Your objective:
The answer should consist of each line from the data below that includes "index".

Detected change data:
▶

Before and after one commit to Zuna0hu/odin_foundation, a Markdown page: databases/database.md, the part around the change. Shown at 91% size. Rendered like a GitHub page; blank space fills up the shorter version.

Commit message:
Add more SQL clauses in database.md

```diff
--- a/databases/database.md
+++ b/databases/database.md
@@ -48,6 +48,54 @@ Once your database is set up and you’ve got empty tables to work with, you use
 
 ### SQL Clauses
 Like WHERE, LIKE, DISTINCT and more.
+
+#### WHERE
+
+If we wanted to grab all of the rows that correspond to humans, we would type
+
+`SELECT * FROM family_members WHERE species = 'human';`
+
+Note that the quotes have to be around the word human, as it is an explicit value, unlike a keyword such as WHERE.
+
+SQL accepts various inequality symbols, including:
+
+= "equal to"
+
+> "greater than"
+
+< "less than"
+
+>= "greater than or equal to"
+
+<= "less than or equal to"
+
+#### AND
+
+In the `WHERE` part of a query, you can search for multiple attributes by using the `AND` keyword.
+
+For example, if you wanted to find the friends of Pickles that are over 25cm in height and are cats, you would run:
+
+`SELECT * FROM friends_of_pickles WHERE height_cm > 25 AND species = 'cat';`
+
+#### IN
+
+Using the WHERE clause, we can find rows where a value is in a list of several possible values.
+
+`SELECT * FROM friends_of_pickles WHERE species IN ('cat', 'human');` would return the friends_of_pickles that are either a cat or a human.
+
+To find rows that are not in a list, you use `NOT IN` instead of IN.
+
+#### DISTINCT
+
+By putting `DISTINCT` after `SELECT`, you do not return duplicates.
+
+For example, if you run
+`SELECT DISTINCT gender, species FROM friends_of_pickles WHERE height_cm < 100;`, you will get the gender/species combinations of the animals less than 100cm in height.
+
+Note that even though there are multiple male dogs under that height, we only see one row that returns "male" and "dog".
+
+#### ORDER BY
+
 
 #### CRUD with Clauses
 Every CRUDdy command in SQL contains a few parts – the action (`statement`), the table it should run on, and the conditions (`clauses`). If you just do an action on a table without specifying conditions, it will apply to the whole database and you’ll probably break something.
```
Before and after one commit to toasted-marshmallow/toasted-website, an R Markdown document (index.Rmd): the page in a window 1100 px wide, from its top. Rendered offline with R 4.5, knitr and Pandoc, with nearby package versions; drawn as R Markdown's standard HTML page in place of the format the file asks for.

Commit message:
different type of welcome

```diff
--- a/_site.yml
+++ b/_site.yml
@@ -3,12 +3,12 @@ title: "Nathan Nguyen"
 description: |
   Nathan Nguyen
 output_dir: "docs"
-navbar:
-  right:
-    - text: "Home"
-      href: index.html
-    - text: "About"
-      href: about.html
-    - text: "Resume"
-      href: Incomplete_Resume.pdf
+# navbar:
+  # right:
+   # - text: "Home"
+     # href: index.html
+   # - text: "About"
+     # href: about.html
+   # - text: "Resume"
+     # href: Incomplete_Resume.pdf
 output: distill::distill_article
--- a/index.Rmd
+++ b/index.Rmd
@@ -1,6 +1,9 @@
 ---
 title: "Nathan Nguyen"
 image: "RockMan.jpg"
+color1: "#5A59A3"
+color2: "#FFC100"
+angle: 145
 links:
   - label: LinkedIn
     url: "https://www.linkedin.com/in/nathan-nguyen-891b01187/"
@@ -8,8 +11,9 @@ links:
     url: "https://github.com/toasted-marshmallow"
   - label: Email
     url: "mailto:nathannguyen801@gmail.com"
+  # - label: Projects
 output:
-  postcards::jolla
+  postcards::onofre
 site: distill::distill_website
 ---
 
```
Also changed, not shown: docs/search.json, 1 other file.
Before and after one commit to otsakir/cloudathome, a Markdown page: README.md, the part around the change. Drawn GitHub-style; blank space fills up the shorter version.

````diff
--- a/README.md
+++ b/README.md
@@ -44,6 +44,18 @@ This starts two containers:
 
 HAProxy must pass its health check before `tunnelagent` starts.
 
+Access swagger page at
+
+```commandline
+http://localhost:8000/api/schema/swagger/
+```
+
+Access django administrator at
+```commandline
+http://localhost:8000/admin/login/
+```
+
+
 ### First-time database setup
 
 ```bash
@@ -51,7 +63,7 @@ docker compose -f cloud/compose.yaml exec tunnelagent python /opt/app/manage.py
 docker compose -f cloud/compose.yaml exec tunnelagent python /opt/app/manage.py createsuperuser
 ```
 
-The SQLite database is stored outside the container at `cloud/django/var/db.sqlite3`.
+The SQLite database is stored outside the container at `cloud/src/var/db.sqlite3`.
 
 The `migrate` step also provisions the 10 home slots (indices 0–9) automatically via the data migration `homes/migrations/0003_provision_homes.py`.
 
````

◀

The completed task:
Before and after one commit to toasted-marshmallow/toasted-website, an R Markdown document (index.Rmd): the page in a window 1100 px wide, from its top. Rendered offline with R 4.5, knitr and Pandoc, with nearby package versions; drawn as R Markdown's standard HTML page in place of the format the file asks for.
-      href: index.html
+     # href: index.html
--- a/index.Rmd
+++ b/index.Rmd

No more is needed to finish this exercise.